- [WHAT IS REQUIRED] Scan the data below for the string "production". Show every line where it turns up.

•••

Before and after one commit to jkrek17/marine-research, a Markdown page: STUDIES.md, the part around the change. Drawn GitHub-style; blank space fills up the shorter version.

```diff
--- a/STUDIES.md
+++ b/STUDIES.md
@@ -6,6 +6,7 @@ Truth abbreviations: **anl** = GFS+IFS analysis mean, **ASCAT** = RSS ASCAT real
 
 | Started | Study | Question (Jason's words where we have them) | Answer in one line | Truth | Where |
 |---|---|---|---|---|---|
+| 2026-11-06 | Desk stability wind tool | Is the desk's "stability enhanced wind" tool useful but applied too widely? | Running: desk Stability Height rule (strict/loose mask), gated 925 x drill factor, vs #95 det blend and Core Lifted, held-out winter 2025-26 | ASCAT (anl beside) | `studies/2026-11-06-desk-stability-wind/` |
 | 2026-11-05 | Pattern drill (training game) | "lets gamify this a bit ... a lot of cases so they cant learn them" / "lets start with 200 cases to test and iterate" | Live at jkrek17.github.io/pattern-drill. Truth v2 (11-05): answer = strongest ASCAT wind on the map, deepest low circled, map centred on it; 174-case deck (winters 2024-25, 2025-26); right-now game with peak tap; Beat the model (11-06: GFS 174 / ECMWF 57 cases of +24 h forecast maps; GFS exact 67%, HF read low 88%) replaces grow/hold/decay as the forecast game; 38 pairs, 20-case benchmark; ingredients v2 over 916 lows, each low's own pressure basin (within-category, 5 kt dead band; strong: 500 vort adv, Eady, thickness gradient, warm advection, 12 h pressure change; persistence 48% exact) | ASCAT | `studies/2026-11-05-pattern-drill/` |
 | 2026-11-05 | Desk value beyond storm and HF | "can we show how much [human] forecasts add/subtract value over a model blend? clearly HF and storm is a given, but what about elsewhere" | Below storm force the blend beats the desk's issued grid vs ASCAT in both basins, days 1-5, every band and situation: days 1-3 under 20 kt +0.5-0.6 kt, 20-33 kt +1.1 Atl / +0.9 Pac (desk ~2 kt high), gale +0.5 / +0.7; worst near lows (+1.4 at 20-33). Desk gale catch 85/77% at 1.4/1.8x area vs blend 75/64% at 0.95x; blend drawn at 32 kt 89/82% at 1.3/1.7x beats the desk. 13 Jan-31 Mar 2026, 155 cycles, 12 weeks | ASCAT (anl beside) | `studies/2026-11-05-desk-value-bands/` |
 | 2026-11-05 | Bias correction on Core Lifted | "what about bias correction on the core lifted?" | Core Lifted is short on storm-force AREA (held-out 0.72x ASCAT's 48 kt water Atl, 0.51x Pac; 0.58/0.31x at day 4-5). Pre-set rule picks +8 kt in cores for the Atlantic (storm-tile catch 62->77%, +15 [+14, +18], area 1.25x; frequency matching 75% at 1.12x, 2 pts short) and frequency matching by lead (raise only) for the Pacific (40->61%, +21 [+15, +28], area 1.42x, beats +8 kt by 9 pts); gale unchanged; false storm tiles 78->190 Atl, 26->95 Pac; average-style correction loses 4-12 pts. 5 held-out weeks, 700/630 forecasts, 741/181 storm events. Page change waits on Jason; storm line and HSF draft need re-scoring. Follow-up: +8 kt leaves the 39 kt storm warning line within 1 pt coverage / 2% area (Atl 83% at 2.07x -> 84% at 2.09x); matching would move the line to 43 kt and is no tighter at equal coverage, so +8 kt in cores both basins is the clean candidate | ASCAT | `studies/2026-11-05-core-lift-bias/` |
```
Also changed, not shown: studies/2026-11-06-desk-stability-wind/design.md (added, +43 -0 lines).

•••

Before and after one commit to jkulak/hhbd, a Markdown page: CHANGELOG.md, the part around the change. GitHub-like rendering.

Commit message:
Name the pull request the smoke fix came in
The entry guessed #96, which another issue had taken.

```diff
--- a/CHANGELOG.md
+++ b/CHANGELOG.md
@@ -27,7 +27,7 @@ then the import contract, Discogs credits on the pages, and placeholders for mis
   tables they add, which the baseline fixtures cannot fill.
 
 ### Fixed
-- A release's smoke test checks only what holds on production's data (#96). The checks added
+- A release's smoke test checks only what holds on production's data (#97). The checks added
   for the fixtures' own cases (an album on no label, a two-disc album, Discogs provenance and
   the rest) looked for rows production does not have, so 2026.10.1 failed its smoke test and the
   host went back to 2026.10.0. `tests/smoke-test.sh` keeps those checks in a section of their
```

•••

- [EXERCISE RESULT]
-- A release's smoke test checks only what holds on production's data (#96). The checks added
+- A release's smoke test checks only what holds on production's data (#97). The checks added
   the rest) looked for rows production does not have, so 2026.10.1 failed its smoke test and the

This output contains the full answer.